REUTERS - Former French President Jacques Chirac will go on trial next year to face criminal charges that he misused public funds, a court said on Friday, in a case which dates back to his tenure as mayor of Paris over 15 years ago.
The former head of state, who occupied the mayoral post between 1977 and 1995 before becoming president, is accused of paying salaries to 21 "phantom employees" from public coffers.
He will be the country's first former head of state to face criminal charges since the founding of the Fifth Republic over half a century ago. The case was brought against him and others in his mayoral cabinet in 2009 after the 12 months of legal immunity linked to his office expired.
Heavy with symbolism, the case represents a potential stain on a presidential office which has traditionally been above the fray of daily politics.
The legal saga has mesmerised France. In August, newspaper Le Monde published a "political fiction" series on the trial and its imagined outcome, which was later published in book form.
Originally planned for November, the trial has been pushed back to March-April 2011, the court said on Friday.
Chirac, 77, has said he will attend but he is not required to do so by law. Georges Kiejman, his lawyer and a minister under late president Francois Mitterand, told reporters on Friday he hoped the health of Mr Chirac would allow him to attend.
The predecessor of President Nicolas Sarkozy is not known to have any serious health concerns, but recent media reports have described him as "tired" and "depressed". He lives in Paris and works as the head of a foundation named after him.
If convicted, Chirac would face up to 10 years in prison, a 150,000-euro fine and a ten-year ban from public office.
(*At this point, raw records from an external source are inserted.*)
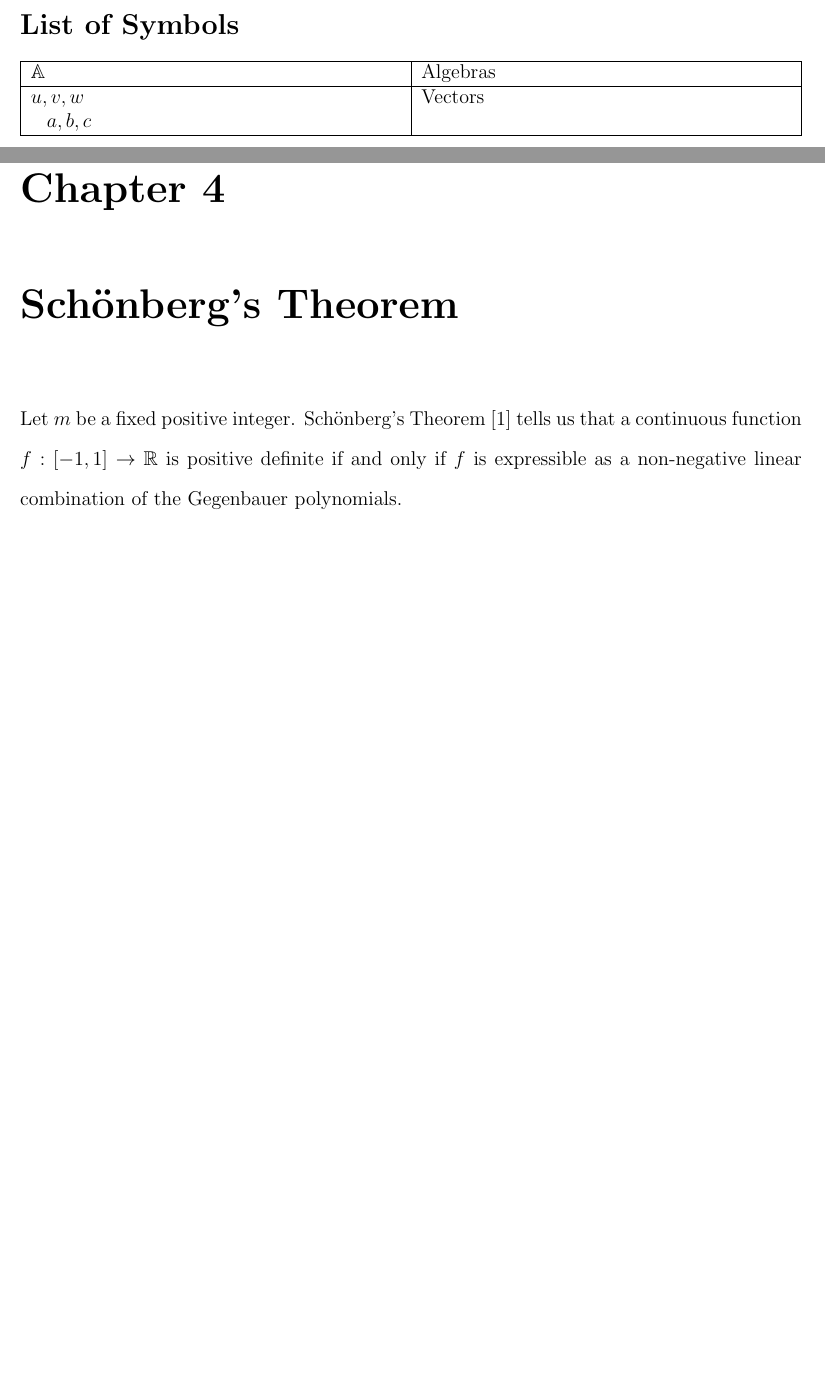
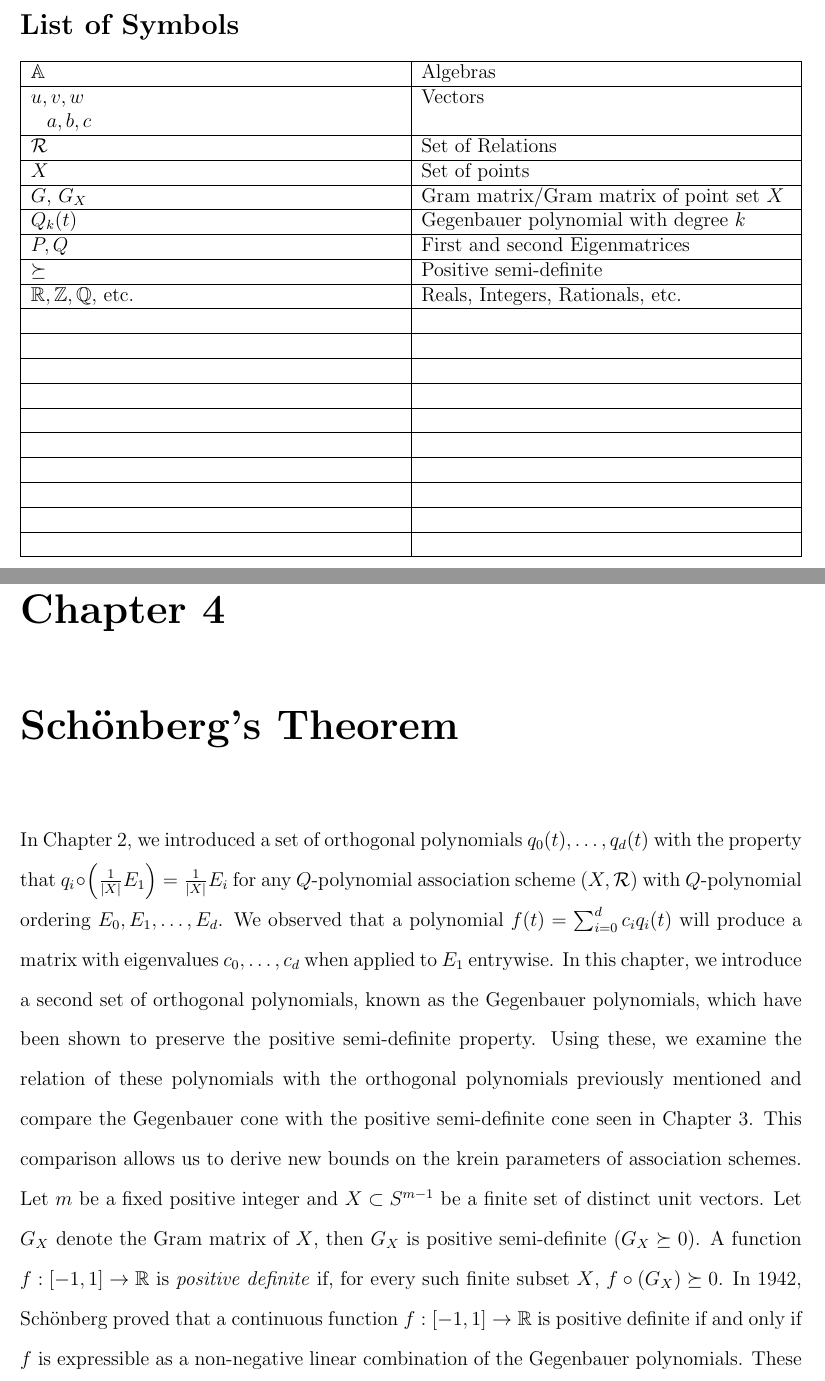
Before and after one commit to Bgkodalen/Research, a LaTeX thesis (Dissertation/Dissertation.tex, which reads Dissertation/preamble.tex, Dissertation/schoenberg.tex, Dissertation/symbols.tex): two parts of pages 5 and 9 of 13 before the commit and two parts of pages 5 and 9 of 14 after it, joined at a grey line, cut so that both start at the same text, the shorter picture padded with empty space. Compiled offline with pdfLaTeX.

Commit message:
work from home

```diff
--- a/Dissertation/preamble.tex
+++ b/Dissertation/preamble.tex
@@ -31,6 +31,8 @@
 \newcommand{\sS}{\mathsf{S}}
 \newcommand{\ones}{\mathbf{1}}
 
+\graphicspath{{Figures/}}
+
 \DeclareMathOperator{\tr}{tr}
 \DeclareMathOperator{\spn}{span}
 \DeclareMathOperator{\rank}{rank}
--- a/Dissertation/schoenberg.tex
+++ b/Dissertation/schoenberg.tex
@@ -1,2 +1,4 @@
-\chapter{Sch\"{o}nberg's Theorem}
-Let $m$ be a fixed positive integer. Sch\"{o}nberg's Theorem \cite{Schoenberg1942} tells us that a continuous function $f:[-1,1]\rightarrow \re$ is positive definite if and only if $f$ is expressible as a non-negative linear combination of the Gegenbauer polynomials.
+\chapter{Sch\"{o}nberg's Theorem}\label{schoenberg}
+In Chapter \ref{association}, we introduced a set of orthogonal polynomials $q_0(t),\dots,q_d(t)$ with the property that $q_i\circ\left(\frac{1}{\vert X\vert} E_1\right) = \frac{1}{\vert X\vert} E_i$ for any $Q$-polynomial association scheme $(X,\mathcal{R})$ with $Q$-polynomial ordering $E_0,E_1,\dots,E_d$. We observed that a polynomial $f(t) = \sum_{i=0}^d c_i q_i(t)$ will produce a matrix with eigenvalues $c_0,\dots,c_d$ when applied to $E_1$ entrywise. In this chapter, we introduce a second set of orthogonal polynomials, known as the Gegenbauer polynomials, which have been shown to preserve the positive semi-definite property. Using these, we examine the relation of these polynomials with the orthogonal polynomials previously mentioned and compare the Gegenbauer cone with the positive semi-definite cone seen in Chapter \ref{psdcone}. This comparison allows us to derive new bounds on the krein parameters of association schemes.\\
+Let $m$ be a fixed positive integer and $X\subset S^{m-1}$ be a finite set of distinct unit vectors. Let $G_X$ denote the Gram matrix of $X$, then $G_X$ is positive semi-definite ($G_X\succeq 0$). A function $f:[-1,1]\rightarrow\mathbb{R}$ is \textit{positive definite} if, for every such finite subset $X$, $f\circ(G_X)\succeq 0$. In 1942, Sch\"{o}nberg proved that a continuous function $f:[-1,1]\rightarrow \mathbb{R}$ is positive definite if and only if $f$ is expressible as a non-negative linear combination of the Gegenbauer polynomials. These Gegenbauer polynomials may be defined using the three-term recurrence:
+\[\begin{aligned}
--- a/Dissertation/symbols.tex
+++ b/Dissertation/symbols.tex
@@ -1,7 +1,24 @@
-\section*{List of Symbols}
+\section*{List of Symbols}\label{los}
 \begin{tabularx}{\textwidth}{| X | X |}
 \hline
 	$\BMA$ & Algebras\\\hline
 	$u,v,w$ & Vectors\\
 	\hspace{2mm} $a,b,c$ & \\\hline
+	$\mathcal{R}$ & Set of Relations\\\hline
+	$X$ & Set of points\\\hline
+	$G$, $G_X$ & Gram matrix/Gram matrix of point set $X$\\\hline
+	$Q_k(t)$ & Gegenbauer polynomial with degree $k$\\\hline
+	$P,Q$ & First and second Eigenmatrices\\\hline
+	$\succeq$ & Positive semi-definite\\\hline
+	$\mathbb{R},\mathbb{Z},\mathbb{Q}$, etc.&Reals, Integers, Rationals, etc.\\\hline
+	&\\\hline
+	&\\\hline
+	&\\\hline
+	&\\\hline
+	&\\\hline
+	&\\\hline
+	&\\\hline
+	&\\\hline
+	&\\\hline
+	&\\\hline
 \end{tabularx}
```
Also changed, not shown: Dissertation/3-class.tex (+1 -1 lines), Dissertation/association.tex (+1 -1 lines), Dissertation/connectivity.tex (+1 -1 lines), Dissertation/introduction.tex (+1 -1 lines), Dissertation/psdcone.tex (+1 -1 lines), Dissertation/schoenberg.tex (20 more changed lines).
Yet the circumstances leading up to the trial have added confusion to its potential outcome.
But a lawyer representing a group of taxpayers has said they will take on the mantle of plaintiffs in the trial, though he has yet to provide any documents backing the claim.
In the French legal system, a defendant can be convicted even in the absence of a plaintiff or accusing party.
Further muddying the waters, the prosecutor in charge of leading the original investigation into the case has said that evidence was not sufficient to bring a conviction and that the former president should be exonerated completely.
It is only because a investigating magistrate has decided to pursue the case that it has been brought to trial.
Nine other defendants will face trial along with Chirac, including his former cabinet director, an ex-trade union leader and the grandson of Charles de Gaulle. The charges against them concern extra salaries for friends and partners.